Best Practices in Breast Cancer – October 2018 Vol 9
In addition to the obligatory orange and black decorations of October, it’s also the time of year to don your pink in honor of Breast Cancer Awareness Month! The progress we have made as a nation in elevating the importance of regular breast cancer screenings, funding research, and supporting breast cancer survivors has had a direct impact on our ability to increase and improve survivorship.
In 2010, FORCE: Facing Our Risk of Cancer Empowered successfully spearheaded passage of a congressional resolution declaring the first-ever National Hereditary Breast and Ovarian Cancer Week. This also included National Previvor Day, an important step in giving an identity to individuals who have a strong family history and/or a gene mutation that places them at high risk for cancer but who do not have a cancer diagnosis. Previvors have unique needs and concerns that are separate from the general population as well as from individuals already diagnosed with cancer, and should be encouraged to connect with one another.
Cancer Screening and Genetic Services May Help Women Make Critical Decisions Based on Their Lifetime Risk for Breast Cancer
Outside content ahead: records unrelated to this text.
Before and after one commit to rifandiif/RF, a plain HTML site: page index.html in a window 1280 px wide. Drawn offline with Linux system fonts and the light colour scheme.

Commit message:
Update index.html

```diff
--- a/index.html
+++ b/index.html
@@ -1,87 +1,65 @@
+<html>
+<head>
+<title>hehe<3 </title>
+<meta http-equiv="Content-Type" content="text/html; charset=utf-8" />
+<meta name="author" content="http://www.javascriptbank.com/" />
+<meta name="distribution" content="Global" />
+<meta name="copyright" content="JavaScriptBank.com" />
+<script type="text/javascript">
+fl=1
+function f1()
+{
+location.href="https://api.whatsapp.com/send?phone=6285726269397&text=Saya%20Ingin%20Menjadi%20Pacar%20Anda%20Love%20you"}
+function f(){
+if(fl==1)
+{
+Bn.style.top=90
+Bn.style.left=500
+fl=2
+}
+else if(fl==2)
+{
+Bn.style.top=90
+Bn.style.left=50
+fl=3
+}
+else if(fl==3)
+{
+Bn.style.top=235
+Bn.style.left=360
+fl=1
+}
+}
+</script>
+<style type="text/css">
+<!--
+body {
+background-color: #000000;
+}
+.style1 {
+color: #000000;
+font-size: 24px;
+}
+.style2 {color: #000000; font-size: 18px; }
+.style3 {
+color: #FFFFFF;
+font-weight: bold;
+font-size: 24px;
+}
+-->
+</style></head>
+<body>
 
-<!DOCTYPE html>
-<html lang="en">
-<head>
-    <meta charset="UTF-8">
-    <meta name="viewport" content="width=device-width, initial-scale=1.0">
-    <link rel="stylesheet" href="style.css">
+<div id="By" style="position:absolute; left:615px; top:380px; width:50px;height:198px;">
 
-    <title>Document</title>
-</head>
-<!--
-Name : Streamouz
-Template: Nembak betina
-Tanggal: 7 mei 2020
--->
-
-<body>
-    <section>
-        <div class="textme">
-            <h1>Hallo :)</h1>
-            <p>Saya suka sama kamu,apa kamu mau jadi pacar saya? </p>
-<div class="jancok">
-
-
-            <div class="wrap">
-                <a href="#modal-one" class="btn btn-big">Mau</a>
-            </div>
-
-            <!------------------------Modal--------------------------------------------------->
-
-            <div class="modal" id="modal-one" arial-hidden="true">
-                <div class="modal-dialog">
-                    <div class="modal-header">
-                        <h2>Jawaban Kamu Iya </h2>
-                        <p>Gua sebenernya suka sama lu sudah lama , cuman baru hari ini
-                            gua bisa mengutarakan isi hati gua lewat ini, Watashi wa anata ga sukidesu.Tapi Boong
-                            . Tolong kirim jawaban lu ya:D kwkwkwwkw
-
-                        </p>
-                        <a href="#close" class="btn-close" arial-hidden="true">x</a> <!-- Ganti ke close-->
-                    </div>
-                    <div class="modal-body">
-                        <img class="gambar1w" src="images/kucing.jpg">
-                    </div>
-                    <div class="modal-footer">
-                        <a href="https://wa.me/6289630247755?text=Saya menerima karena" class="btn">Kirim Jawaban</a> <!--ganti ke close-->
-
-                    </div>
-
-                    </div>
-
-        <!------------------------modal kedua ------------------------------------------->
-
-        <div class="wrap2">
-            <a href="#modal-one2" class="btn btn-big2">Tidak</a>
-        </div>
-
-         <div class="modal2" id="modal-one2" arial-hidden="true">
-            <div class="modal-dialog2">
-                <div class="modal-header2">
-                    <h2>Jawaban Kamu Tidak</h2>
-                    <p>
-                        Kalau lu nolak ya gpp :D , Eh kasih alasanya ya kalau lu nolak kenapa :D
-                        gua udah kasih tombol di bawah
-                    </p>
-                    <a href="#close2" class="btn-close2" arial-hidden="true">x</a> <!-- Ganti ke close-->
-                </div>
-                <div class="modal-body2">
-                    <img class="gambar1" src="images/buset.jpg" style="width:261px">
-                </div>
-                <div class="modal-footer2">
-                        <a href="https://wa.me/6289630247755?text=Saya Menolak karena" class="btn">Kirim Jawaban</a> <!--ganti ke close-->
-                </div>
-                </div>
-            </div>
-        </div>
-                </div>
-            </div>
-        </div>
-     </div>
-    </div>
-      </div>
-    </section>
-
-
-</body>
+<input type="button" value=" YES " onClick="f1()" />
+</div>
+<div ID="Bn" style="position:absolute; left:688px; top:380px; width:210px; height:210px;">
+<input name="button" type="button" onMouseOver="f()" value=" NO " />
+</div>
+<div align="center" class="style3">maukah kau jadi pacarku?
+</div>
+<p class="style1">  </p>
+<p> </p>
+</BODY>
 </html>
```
It was sometime last year when I was contacted by a woman who had just been diagnosed with breast cancer. Her name was Barb. She lived in a small mountain town in Pennsylvania. She contacted me on the recommendation and encouragement of her daughter, who had done some research on the breast navigator role at the University of Pennsylvania (UPENN). That happens to be my role at the Abramson Cancer Center at UPENN. Barb and her daughter knew they wanted to come to the city after this diagnosis. That initial phone call and contact took great courage. As Barb has shared with me, she was scared. We know it is human instinct to fear for your survival.
Palliative care has a serious identity problem. Seventy percent of Americans describe themselves as “not at all knowledgeable” about palliative care, and most healthcare professionals believe it is synonymous with end-of-life care.1 This perception is not far from current medical practice, because specialty palliative care—administered by clinicians with expertise in palliative medicine—is predominantly offered through hospice care or inpatient consultation only after life-prolonging treatment has failed. This means that the majority of patients who could benefit from palliative care are not receiving it until they are very close to death. To ensure that patients with metastatic breast cancer receive the best cancer care throughout their disease trajectory, palliative care should be initiated alongside standard oncology care, and it should be implemented early.
One of the most important studies presented at ASCO 2018 showed that endocrine therapy alone was noninferior to endocrine therapy plus chemotherapy in women with estrogen receptor–positive, HER2-negative, node-negative early-stage breast cancer and an intermediate risk score (score, 11-25) on the Oncotype DX gene expression assay for breast cancer.
Less Is More: 6 Months of Trastuzumab Treatment Equivalent to 12 Months in HER2-Positive Breast Cancer
The current standard of care for women with early, HER2-positive breast cancer is 12 months of trastuzumab. Analysis of the phase 3 randomized clinical trial PERSEPHONE showed that 6 months of treatment with trastuzumab was noninferior to 12 months in terms of disease-free survival. Furthermore, the shorter course of trastuzumab was associated with a 50% reduction in cardiotoxicity leading to cessation of therapy.
Results 1 - 7 of 7